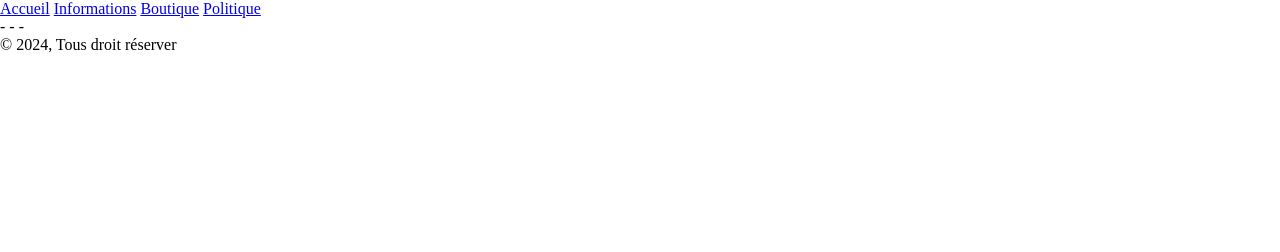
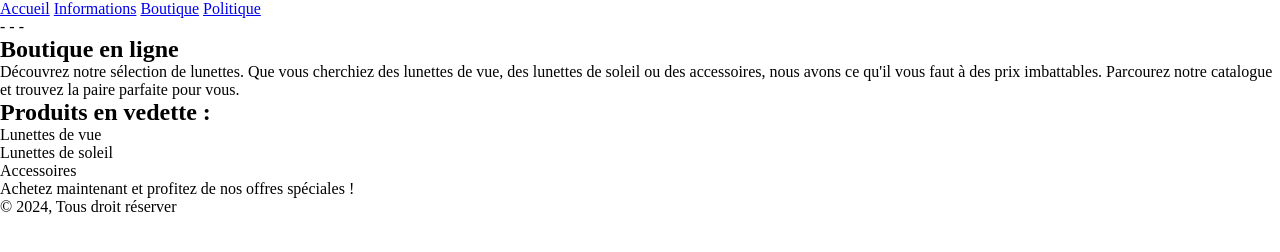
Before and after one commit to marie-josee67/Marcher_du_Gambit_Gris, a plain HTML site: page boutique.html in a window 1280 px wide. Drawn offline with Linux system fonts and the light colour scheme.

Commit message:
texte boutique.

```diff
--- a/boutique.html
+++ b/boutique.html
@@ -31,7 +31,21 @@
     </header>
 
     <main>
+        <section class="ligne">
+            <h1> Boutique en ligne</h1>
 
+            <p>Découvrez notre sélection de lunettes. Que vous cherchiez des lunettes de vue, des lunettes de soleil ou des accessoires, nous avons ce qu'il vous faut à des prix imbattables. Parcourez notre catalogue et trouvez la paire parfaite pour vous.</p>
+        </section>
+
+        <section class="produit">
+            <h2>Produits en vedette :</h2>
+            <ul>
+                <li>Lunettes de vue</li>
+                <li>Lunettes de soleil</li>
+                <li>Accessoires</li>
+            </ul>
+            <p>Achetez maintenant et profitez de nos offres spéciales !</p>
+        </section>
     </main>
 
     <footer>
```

◇ ◇ ◇

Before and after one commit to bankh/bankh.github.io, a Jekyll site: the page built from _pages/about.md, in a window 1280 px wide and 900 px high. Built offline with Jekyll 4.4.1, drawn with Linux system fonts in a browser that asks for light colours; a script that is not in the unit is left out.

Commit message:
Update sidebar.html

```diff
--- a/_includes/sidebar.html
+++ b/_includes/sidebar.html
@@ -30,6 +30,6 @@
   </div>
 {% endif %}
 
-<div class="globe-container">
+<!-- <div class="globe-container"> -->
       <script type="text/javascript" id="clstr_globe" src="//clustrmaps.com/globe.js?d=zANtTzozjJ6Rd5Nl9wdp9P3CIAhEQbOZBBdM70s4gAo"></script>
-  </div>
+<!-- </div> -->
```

◇ ◇ ◇

[Assignment] For the word "sidebar", show every line of the entries that holds it.

[Reply]
Update sidebar.html
--- a/_includes/sidebar.html
+++ b/_includes/sidebar.html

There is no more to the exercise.